mathematical expression of frequency with which a given medical journal's original articles are cited in other medical journals.

im·pact fac·tor

(im'pakt fak'tŏr)
Mathematic expression of frequency with which a particular medical journal's original articles are cited in other medical journals.
References in periodicals archive ?
Our 2014 performance according to Impact Factor is very encouraging, but we believe that excellence can and should be measured in a variety of ways.
A recent article by Labadie and Fitzpatrick suggested the use of a percentile-based impact factor to allow for comparisons between specialties.
We use the Currency Factor in this article as it is closest to JCR's most widely cited measure, JCR's Impact Factor.
The Journal is currently ranked in the 14th position worldwide among 333 journals under the "Economics" category of the ISI Web of Science, based on values of Impact Factors (IF) published by the Thomson Reuter's Institute for Scientific Information (ISI) Web of Knowledge Journal Citation Reports.
The impact factor is simply based on the number of citations that a journal receives over a year.
For decades, the impact factor developed by Eugene Garfield, just like the Times Higher Education system, has dominated the bibliometric landscape.
We analyzed the articles and tabulated the data according to the number of citations, country and institute of origin, journal, impact factor, authorship and subspecialty.
Clinical Chemistry is pleased to report an increase in the impact factor to 7.

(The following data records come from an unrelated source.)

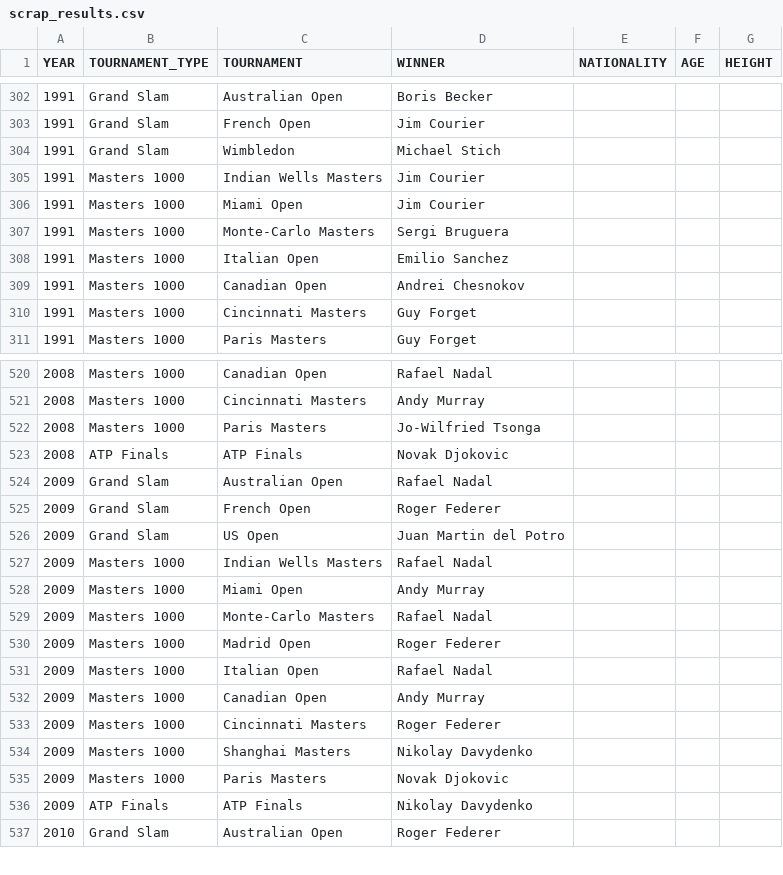
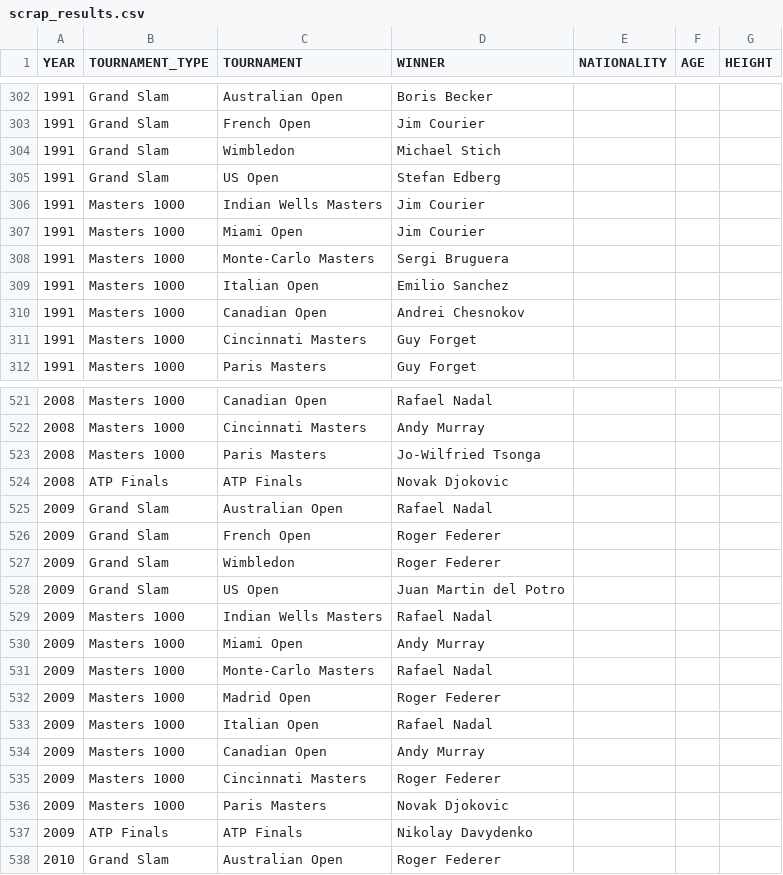
Before and after one commit to NielsMinssen/GrandSlamChampions, a CSV file: data/tennis/scrap_results.csv, drawn as a sheet; only a part is shown, gaps mark what is left out.

```diff
--- a/data/tennis/scrap_results.csv
+++ b/data/tennis/scrap_results.csv
@@ -304,2 +304,3 @@ YEAR,TOURNAMENT_TYPE,TOURNAMENT,WINNER,NATIONALITY,AGE,HEIGHT
 1991,Grand Slam,Wimbledon,Michael Stich,
+1991,Grand Slam,US Open,Stefan Edberg,
 1991,Masters 1000,Indian Wells Masters,Jim Courier,
@@ -525,2 +526,3 @@ YEAR,TOURNAMENT_TYPE,TOURNAMENT,WINNER,NATIONALITY,AGE,HEIGHT
 2009,Grand Slam,French Open,Roger Federer,
+2009,Grand Slam,Wimbledon,Roger Federer,
 2009,Grand Slam,US Open,Juan Martin del Potro,
@@ -533,3 +535,2 @@ YEAR,TOURNAMENT_TYPE,TOURNAMENT,WINNER,NATIONALITY,AGE,HEIGHT
 2009,Masters 1000,Cincinnati Masters,Roger Federer,
-2009,Masters 1000,Shanghai Masters,Nikolay Davydenko,
 2009,Masters 1000,Paris Masters,Novak Djokovic,
```
Also changed, not shown: data/tennis/scrap_results_aggregated.csv.
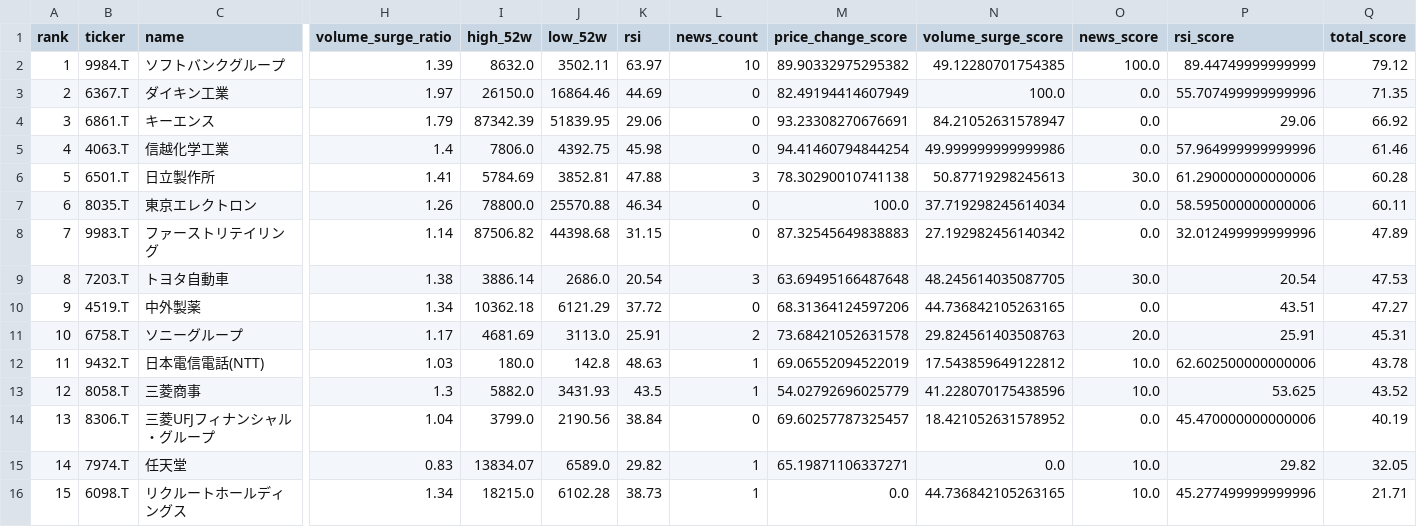
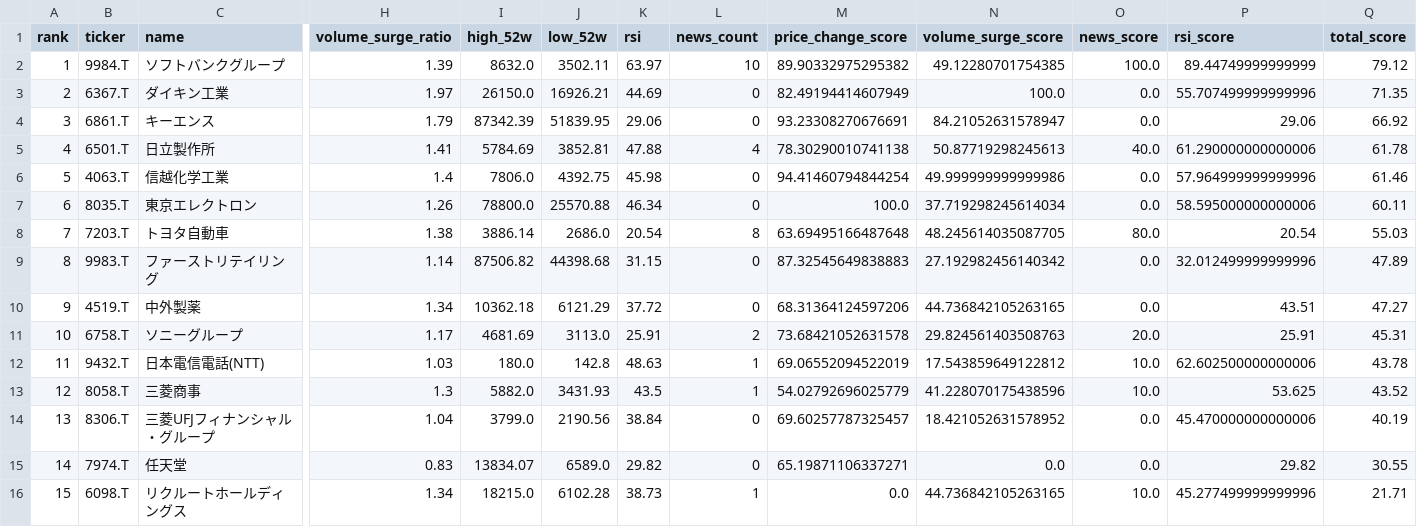
Before and after one commit to ynokinawa19-lgtm/stock-ranking-app, a CSV file: data/ranking_jp.csv, drawn as a sheet; only a part is shown, gaps mark what is left out; removed rows and columns are numbered as before the commit, all else as after; rows hold the shown columns only; the diff names each change by its address in the sheet, - before the commit and + after, or states it on an @@ line.

```diff
--- a/data/ranking_jp.csv
+++ b/data/ranking_jp.csv
-J3 (low_52w): 16864.46
+J3 (low_52w): 16926.21
+row 5: 4 | 6501.T | 日立製作所 | 1.41 | 5784.69 | 3852.81 | 47.88 | 4 | 78.30290010741138 | 50.87719298245613 | 40.0 | 61.290000000000006 | 61.78
@@ column A (rank) renumbered between rows 6 and 9 @@
-row 6: 5 | 6501.T | 日立製作所 | 1.41 | 5784.69 | 3852.81 | 47.88 | 3 | 78.30290010741138 | 50.87719298245613 | 30.0 | 61.290000000000006 | 60.28
+row 8: 7 | 7203.T | トヨタ自動車 | 1.38 | 3886.14 | 2686.0 | 20.54 | 8 | 63.69495166487648 | 48.245614035087705 | 80.0 | 20.54 | 55.03
-row 9: 8 | 7203.T | トヨタ自動車 | 1.38 | 3886.14 | 2686.0 | 20.54 | 3 | 63.69495166487648 | 48.245614035087705 | 30.0 | 20.54 | 47.53
-L15 (news_count): 1
+L15 (news_count): 0
-O15 (news_score): 10.0
+O15 (news_score): 0.0
-Q15 (total_score): 32.05
+Q15 (total_score): 30.55
```
Also changed, not shown: data/ranking_us.csv, 3 other files.
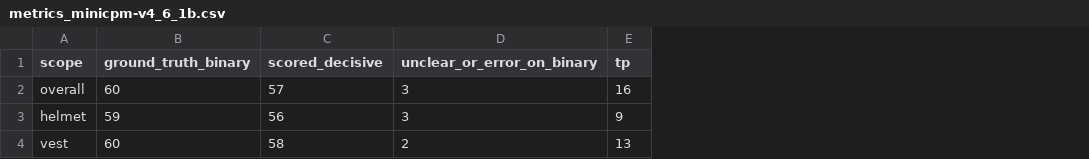
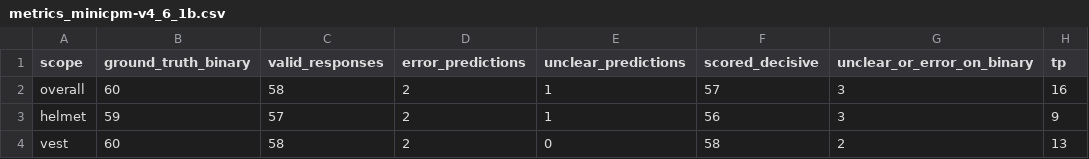
Before and after one commit to y33ticus-maximus/fyp_proj, a CSV file: ppe_model_results/metrics_minicpm-v4_6_1b.csv, drawn as a sheet; only a part is shown; the diff names each change by its address in the sheet, - before the commit and + after, or states it on an @@ line.

```diff
--- a/ppe_model_results/metrics_minicpm-v4_6_1b.csv
+++ b/ppe_model_results/metrics_minicpm-v4_6_1b.csv
+column C (valid_responses), rows 2-4: 58 | 57 | 58
+column D (error_predictions), rows 2-4: all 2
+column E (unclear_predictions), rows 2-4: 1 | 1 | 0
```
Also changed, not shown: ppe_model_results/model_comparison.csv, ppe_model_results/predictions_minicpm-v4_6_1b.csv, 1 other file.
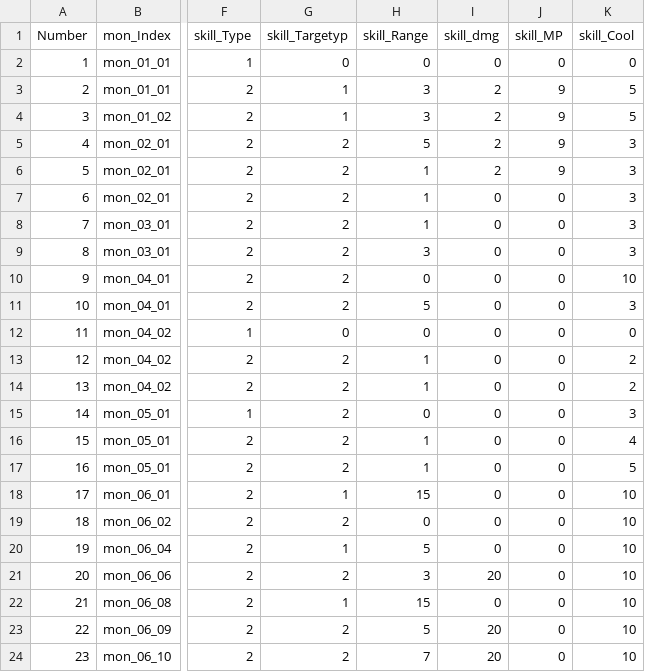
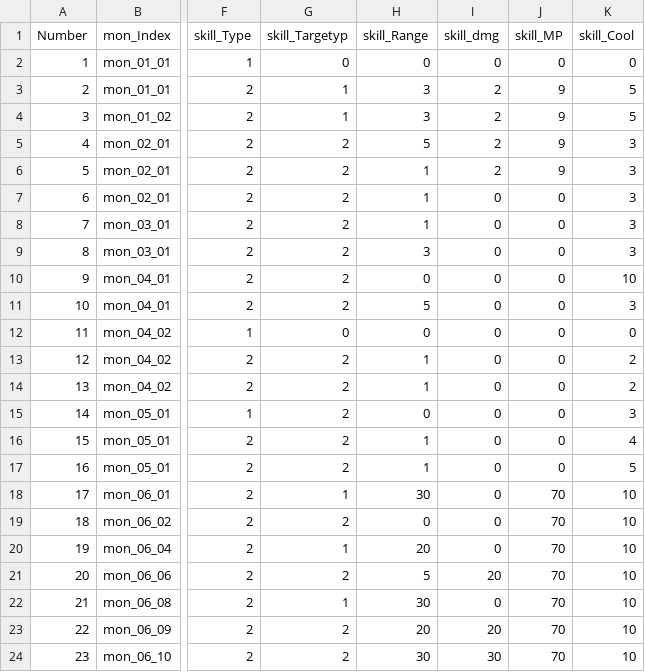
Before and after one commit to DongYunLee372/Lette-Project, a CSV file: Assets/Resources/CSV/MonsterSkill_DB.csv, drawn as a sheet; only a part is shown, gaps mark what is left out; the diff names each change by its address in the sheet, - before the commit and + after, or states it on an @@ line.

```diff
--- a/Assets/Resources/CSV/MonsterSkill_DB.csv
+++ b/Assets/Resources/CSV/MonsterSkill_DB.csv
-H18 (skill_Range): 15
+H18 (skill_Range): 30
-J18:J24 (skill_MP): 0
+J18:J24 (skill_MP): 70
-H20 (skill_Range): 5
+H20 (skill_Range): 20
-H21 (skill_Range): 3
+H21 (skill_Range): 5
-H22 (skill_Range): 15
+H22 (skill_Range): 30
-H23 (skill_Range): 5
+H23 (skill_Range): 20
-H24 (skill_Range): 7
+H24 (skill_Range): 30
-I24 (skill_dmg): 20
+I24 (skill_dmg): 30
```
Also changed, not shown: 23 other files.
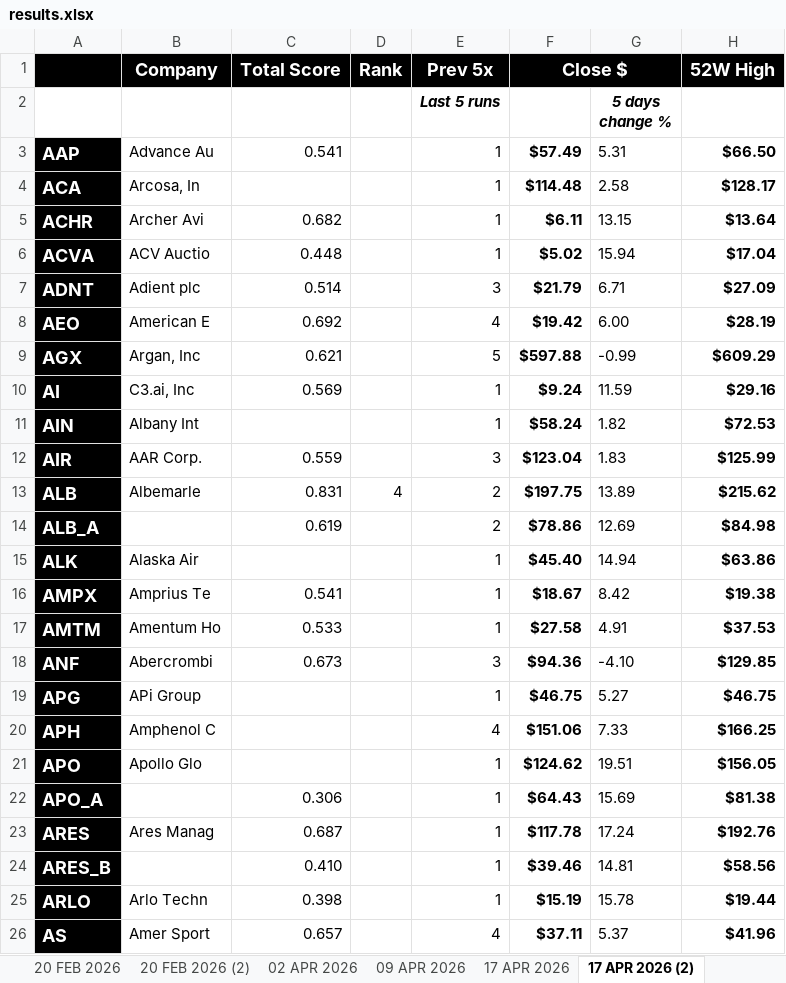
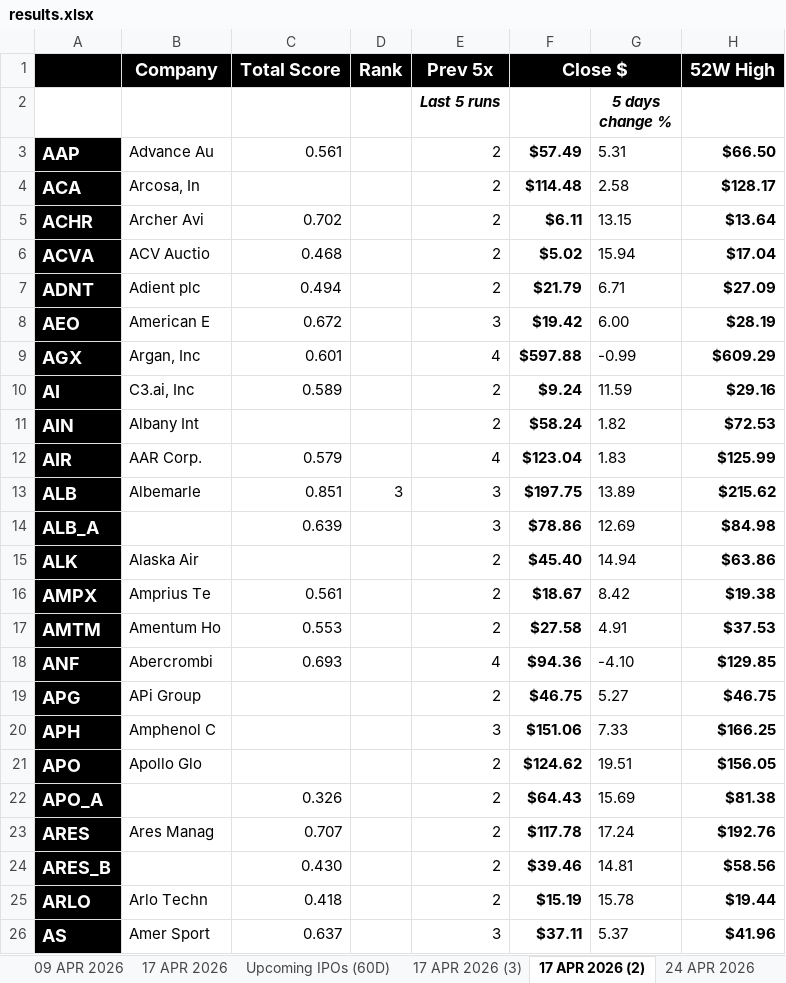
Before and after one commit to codenamev99/invest2.0, an Excel workbook: results.xlsx, sheet 17 APR 2026 (2), drawn as a sheet; only a part is shown; values as stored, in another font and other column widths than the file's, no borders; the diff covers the shown part only; the diff names each change by its address in the sheet, - before the commit and + after, or states it on an @@ line.

```diff
--- a/results.xlsx (sheet 17 APR 2026 (2))
+++ b/results.xlsx (sheet 17 APR 2026 (2))
-sheet tab: 20 FEB 2026
-C3: 0.541
+C3: 0.561
-E3:E6: 1
+E3:E6: 2
-C5: 0.682
+C5: 0.702
-C6: 0.448
+C6: 0.468
-C7: 0.514
+C7: 0.494
-E7: 3
+E7: 2
-C8: 0.692
+C8: 0.672
-E8: 4
+E8: 3
-C9: 0.621
+C9: 0.601
-E9: 5
+E9: 4
-C10: 0.569
+C10: 0.589
-E10:E11: 1
+E10:E11: 2
-C12: 0.559
+C12: 0.579
-E12: 3
+E12: 4
-C13: 0.831
+C13: 0.851
-D13: 4
+D13: 3
-E13:E14: 2
+E13:E14: 3
-C14: 0.619
+C14: 0.639
-E15:E17: 1
+E15:E17: 2
-C16: 0.541
+C16: 0.561
-C17: 0.533
+C17: 0.553
-C18: 0.673
+C18: 0.693
-E18: 3
+E18: 4
-E19: 1
+E19: 2
-E20: 4
+E20: 3
-E21:E25: 1
+E21:E25: 2
-C22: 0.306
+C22: 0.326
-C23: 0.687
+C23: 0.707
-C24: 0.410
+C24: 0.430
-C25: 0.398
+C25: 0.418
-C26: 0.657
+C26: 0.637
-E26: 4
+E26: 3
```
Also changed, not shown: 540 edited cells elsewhere in this sheet, sheet 17 APR 2026 (3), sheet 24 APR 2026, sheet Upcoming IPOs (60D), sheet 02 APR 2026, other sheet tabs, 1 other file.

Noruzi (2005) invested the web impact factor for the Iranian universities and introduced a new system of measurement.
An impact factor gives an indication of a Journal's influence by measuring the frequency with which a published article is cited in other Journals within a specific year (Brown & Williams, 2011).
Selecting the journal for submitting manuscripts is now influenced by a number of factors and in particular the impact factor of a journal.
The number of published papers is lesser in 2011 than in 2010; thus we expect a notable increase in the impact factor.